‘The Irish Immigrant’, by Irish artist, Sinead Davies. A portrait of Claire Dunne, it was a finalist for the 2020 Archibald Prize. Image by kind permission of the Art Gallery of New South Wales.

Editor’s Note
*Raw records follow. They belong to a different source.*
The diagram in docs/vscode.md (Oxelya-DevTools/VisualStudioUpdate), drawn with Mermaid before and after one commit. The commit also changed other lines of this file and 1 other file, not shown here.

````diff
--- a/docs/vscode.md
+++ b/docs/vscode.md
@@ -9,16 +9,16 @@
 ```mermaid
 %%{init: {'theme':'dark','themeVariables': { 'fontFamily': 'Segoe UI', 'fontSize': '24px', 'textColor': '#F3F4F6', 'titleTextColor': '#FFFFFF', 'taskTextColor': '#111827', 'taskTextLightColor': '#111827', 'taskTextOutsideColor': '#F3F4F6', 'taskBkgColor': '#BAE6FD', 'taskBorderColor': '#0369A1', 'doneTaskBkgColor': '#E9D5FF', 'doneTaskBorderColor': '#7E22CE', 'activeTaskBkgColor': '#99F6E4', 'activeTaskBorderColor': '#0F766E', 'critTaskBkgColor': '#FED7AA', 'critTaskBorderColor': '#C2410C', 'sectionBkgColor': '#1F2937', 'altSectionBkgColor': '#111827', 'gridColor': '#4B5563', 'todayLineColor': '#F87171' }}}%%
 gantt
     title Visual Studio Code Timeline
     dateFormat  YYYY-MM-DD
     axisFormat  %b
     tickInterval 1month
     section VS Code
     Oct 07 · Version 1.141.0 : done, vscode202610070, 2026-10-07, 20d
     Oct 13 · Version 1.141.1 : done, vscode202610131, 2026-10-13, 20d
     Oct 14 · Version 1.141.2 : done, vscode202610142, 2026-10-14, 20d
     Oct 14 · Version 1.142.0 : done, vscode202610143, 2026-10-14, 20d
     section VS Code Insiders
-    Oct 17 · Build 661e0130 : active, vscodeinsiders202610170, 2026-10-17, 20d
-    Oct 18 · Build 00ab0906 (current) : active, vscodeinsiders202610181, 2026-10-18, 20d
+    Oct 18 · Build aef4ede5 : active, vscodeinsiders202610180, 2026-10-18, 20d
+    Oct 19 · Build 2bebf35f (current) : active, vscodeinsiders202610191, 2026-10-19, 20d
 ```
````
In Australia, it is known simply as The Archibald, the most prestigious portrait prize in the country and a media focus every year. First awarded in 1921 and funded by a bequest from J F Archibald, editor of The Bulletin magazine, the current prize is $100 000. It is awarded for ‘the best portrait, preferentially of some man or woman distinguished in Art, Letters, Science or Politics, painted by an artist resident in Australia during the twelve months preceding the date fixed by the trustees for sending in the pictures.’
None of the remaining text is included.